May said he first got interested in poetry while recording a hip hop album. With a little nudge from his sister, May said he rearranged two of the songs he had been working on and performed them at a poetry slam.

“The only way to grow is to do what you cannot do, and the thing I could not do was crowds,” May said.

May noted that his weakest moment was early on in his career as a performer. He said he had done well at a slam in Baltimore one year, and went back the next year to prove himself again.

“It was the first time I went to a slam specifically to win it,” he said, noting he was not able to win the second time around. “It was a low point that I was driving all the way back to Detroit, alone. I couldn’t afford to be there. I vowed to never go to a slam just to win again.”

On the opposite side of the spectrum, May said that wining the Spirit of Detroit Award as a poet was one of the best moments in his career.

“It was a very Detroit thing,” May said. “It was straight up like poetry was relevant in this way to Detroiters, and people are actually paying attention. That’s crazy.”

May says reading is an integral part of his writing process.

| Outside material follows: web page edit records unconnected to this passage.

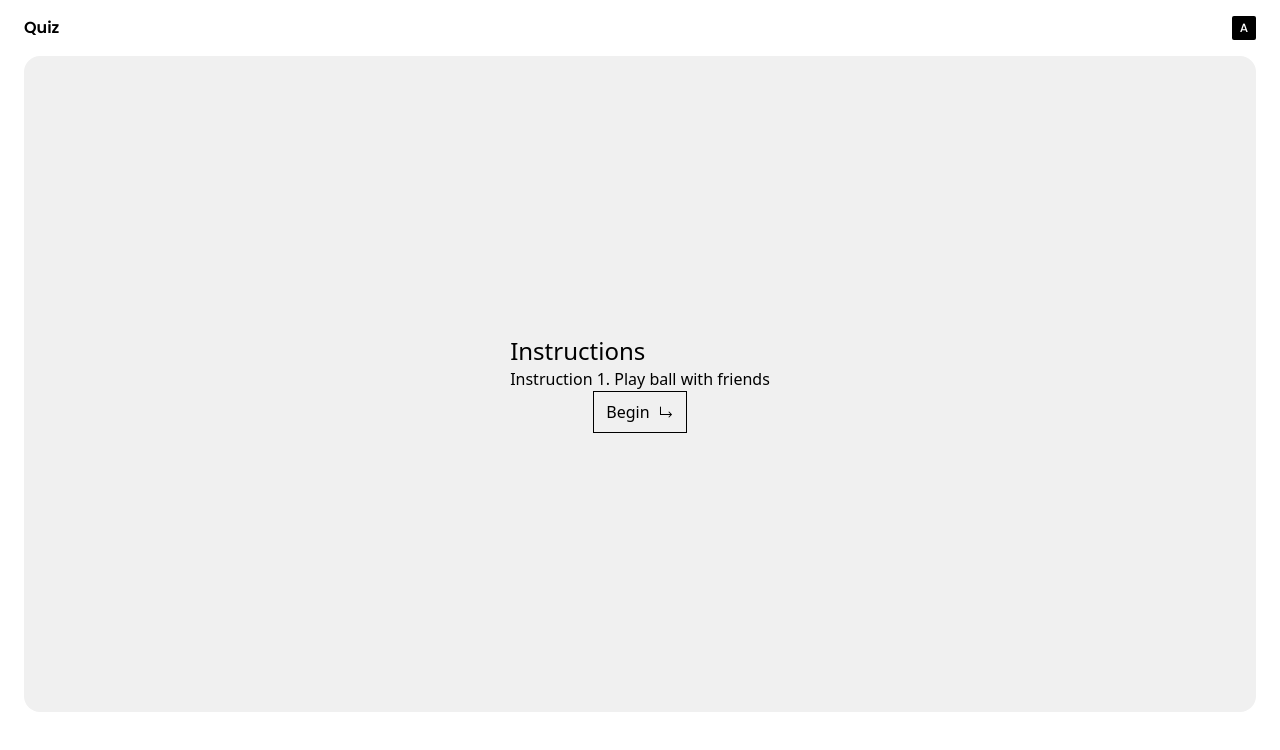
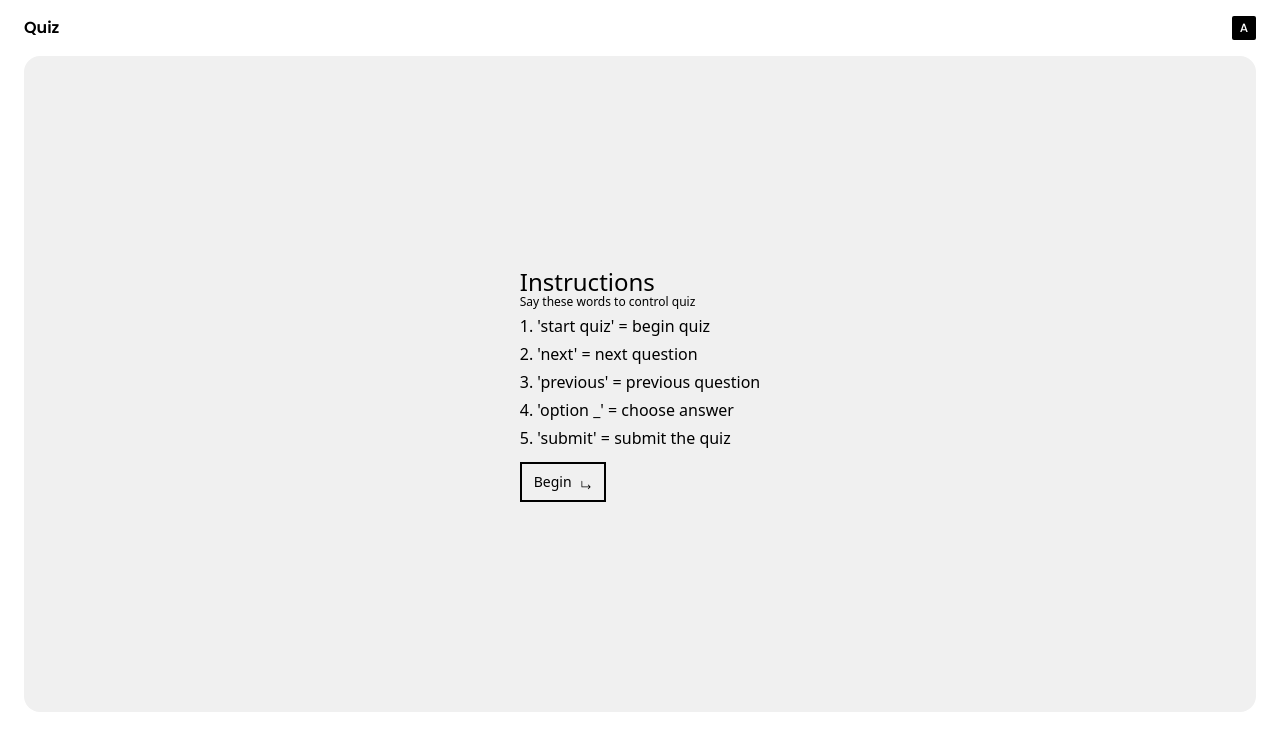
Before and after one commit to limitlez2020/blind-quiz, a Next.js app: page / in a window 1280 px wide. Shown: the top 750 px of the page. Built offline with nearby package versions, Linux system fonts and the light colour scheme.

Commit message:
Updated the UI of the home page and added real instructions

```diff
--- a/app/page.js
+++ b/app/page.js
@@ -14,11 +14,11 @@ const poppins = Poppins({subsets: ["latin"], weight: ["100", "200", "300", "400"
 export default function Home() {
   /* Array of instructions: */
   const instructions = [
-    "Play ball with friends",
-    "Don't take everything to heart",
-    "Be kind to others",
-    "Learn to play the guitar",
-    "Eat a salad for lunch",
+    "'start quiz' = begin quiz",
+    "'next'       = next question",
+    "'previous'   = previous question",
+    "'option _'   = choose answer",
+    "'submit'     = submit the quiz",
   ];
 
 
@@ -34,28 +34,36 @@ export default function Home() {
 
       {/* Main Body: */}
       <div className="flex w-full h-[41rem] px-6 justify-center items-center">
-        {/* Container */}
+        {/* Gray Container */}
         <div className="flex flex-col bg-[#F0F0F0] w-full h-full px-5
                         rounded-2xl justify-center items-center"
         >
+          {/* Content Container */}
+          <div className="flex flex-col items-start">
             {/* Instructions */}
             <div>
               {/* Header */}
               <p className="text-2xl">Instructions</p>
+              {/* Subheader */}
+              <p className="-mt-1 mb-1 text-xs">Say these words to control quiz</p>
 
               {/* Instruction */}
-            <p> Instruction 1. {instructions[0]}</p>
-
+              {instructions.map((instruction, index) => (
+                <div className="mb-1" key={index}>
+                  {index + 1}. {instruction}
+                </div>
+              ))}
             </div>
 
             {/* Start Quiz: */}
             <Link href={"/quizPage"}>
-            <button className="flex flex-row items-center justify-center
-                             border-black border-[1px] py-2 px-3 gap-2">
+              <button className="flex flex-row items-center justify-center self-end
+                              border-black border-[2px] py-2 px-3 gap-2 text-sm mt-2">
                 <p>Begin</p>
-              <ArrowTurnDownRightIcon className="size-4"/>
+                <ArrowTurnDownRightIcon className="mt-[5px] size-3"/>
               </button>
             </Link>
+          </div>
 
         </div>
       </div>
```
Lines whose indentation alone changed are shown as unchanged.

“I cut any poem that I don’t want to read out loud,” he said. “If I had a poem that didn’t work in the air, I wouldn’t think of it as a poem. I would think of it as some other form of writing. It’s a genre, so part of the genre is how it sounds – what it was created to do is to be read out loud.”

May noted that his ties to music factor in to his writing, but he tries to keep them separate.

“There’s all these natural rhythms we have when we’re speaking, and that was always a starting point for me. Like, ‘how does this sound?’” May said. “But it’s important to keep music separate because that’s how I learned… I’ve tried poems that use music as subject matter and that was always weird for me so I moved away from it.”

Similarly, May said he never intended to write about Detroit. In fact, he set out to do the opposite.

“I got around to writing about Detroit by avoiding writing about Detroit,” May said. “I was trying to look at interpersonal relationship and solitude … If I was trying to write about all that stuff in the framework of Detroit, I probably would have failed.”

May advises young writers to use the craft to get to something that’s real and emotionally raw.

“The idea of writing as a political act is that you’re writing toward understanding,” May said. “It’s about really trying to connect [with people] and knowing you will fail. It has an ache of me trying to understand something but not getting it.”